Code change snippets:
________________________
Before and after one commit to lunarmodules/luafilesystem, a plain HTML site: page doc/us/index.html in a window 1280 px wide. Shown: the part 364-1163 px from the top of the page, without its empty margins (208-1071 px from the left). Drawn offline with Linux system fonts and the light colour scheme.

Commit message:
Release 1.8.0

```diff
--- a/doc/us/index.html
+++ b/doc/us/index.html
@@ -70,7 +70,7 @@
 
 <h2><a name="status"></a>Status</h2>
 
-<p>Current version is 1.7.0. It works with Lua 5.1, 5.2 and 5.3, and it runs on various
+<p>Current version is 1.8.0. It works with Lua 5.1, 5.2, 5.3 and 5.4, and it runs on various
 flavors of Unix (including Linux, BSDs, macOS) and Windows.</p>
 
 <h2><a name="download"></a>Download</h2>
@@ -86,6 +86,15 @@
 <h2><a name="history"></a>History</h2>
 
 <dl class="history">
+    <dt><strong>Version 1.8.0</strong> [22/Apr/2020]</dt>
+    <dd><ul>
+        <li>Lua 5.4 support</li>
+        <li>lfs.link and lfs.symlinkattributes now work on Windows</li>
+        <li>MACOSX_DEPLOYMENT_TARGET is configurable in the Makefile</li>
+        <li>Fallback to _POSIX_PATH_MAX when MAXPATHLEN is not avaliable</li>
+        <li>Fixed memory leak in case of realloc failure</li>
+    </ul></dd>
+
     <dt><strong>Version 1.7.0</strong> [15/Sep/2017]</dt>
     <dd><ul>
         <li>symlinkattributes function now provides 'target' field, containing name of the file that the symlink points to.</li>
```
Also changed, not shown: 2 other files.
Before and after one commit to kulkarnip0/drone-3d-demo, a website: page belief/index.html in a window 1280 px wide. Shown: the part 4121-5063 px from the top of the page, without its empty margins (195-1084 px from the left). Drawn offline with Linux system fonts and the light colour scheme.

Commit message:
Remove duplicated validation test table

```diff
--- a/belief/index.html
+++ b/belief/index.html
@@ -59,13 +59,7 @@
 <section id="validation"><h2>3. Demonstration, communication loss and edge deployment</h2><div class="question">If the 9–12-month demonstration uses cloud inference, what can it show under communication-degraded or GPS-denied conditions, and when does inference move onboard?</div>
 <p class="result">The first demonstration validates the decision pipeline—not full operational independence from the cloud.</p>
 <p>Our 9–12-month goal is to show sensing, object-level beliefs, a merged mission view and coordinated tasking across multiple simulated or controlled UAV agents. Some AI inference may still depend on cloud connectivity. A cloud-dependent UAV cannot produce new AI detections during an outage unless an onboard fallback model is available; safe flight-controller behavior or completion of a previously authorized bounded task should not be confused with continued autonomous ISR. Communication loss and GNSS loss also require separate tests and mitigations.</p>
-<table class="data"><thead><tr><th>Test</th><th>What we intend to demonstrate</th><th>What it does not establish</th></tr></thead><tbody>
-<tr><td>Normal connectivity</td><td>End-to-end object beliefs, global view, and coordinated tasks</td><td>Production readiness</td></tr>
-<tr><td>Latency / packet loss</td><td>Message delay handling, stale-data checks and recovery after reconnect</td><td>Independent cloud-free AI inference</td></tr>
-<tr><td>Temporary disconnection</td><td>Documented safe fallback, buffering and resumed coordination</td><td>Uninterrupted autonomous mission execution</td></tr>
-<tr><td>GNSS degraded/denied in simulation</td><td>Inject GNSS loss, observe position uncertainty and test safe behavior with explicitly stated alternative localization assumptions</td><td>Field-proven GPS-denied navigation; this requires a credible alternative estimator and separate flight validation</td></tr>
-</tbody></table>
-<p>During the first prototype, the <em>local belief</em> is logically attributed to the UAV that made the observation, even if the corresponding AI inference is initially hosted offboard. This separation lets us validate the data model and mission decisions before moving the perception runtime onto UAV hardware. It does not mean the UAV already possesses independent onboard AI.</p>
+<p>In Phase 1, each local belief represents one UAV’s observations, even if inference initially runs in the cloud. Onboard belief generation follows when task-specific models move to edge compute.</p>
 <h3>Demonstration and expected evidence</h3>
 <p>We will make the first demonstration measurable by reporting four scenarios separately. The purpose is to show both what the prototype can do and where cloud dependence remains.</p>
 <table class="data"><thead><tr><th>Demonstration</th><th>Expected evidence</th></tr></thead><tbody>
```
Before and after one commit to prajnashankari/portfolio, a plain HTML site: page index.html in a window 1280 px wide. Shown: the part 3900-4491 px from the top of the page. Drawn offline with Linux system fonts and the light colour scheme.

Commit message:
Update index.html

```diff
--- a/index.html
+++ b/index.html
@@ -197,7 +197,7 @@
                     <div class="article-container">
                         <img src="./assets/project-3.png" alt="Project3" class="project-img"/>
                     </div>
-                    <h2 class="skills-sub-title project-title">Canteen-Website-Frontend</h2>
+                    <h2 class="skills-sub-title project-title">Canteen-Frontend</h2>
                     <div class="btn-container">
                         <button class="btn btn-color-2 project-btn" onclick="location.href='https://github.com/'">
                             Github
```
________________________
Problem statement:
All lines above that contain the word "class" are to be copied.

Problem solution:
 <dl class="history">
 <section id="validation"><h2>3. Demonstration, communication loss and edge deployment</h2><div class="question">If the 9–12-month demonstration uses cloud inference, what can it show under communication-degraded or GPS-denied conditions, and when does inference move onboard?</div>
 <p class="result">The first demonstration validates the decision pipeline—not full operational independence from the cloud.</p>
-<table class="data"><thead><tr><th>Test</th><th>What we intend to demonstrate</th><th>What it does not establish</th></tr></thead><tbody>
 <table class="data"><thead><tr><th>Demonstration</th><th>Expected evidence</th></tr></thead><tbody>
                     <div class="article-container">
                         <img src="./assets/project-3.png" alt="Project3" class="project-img"/>
-                    <h2 class="skills-sub-title project-title">Canteen-Website-Frontend</h2>
+                    <h2 class="skills-sub-title project-title">Canteen-Frontend</h2>
                     <div class="btn-container">
                         <button class="btn btn-color-2 project-btn" onclick="location.href='https://github.com/'">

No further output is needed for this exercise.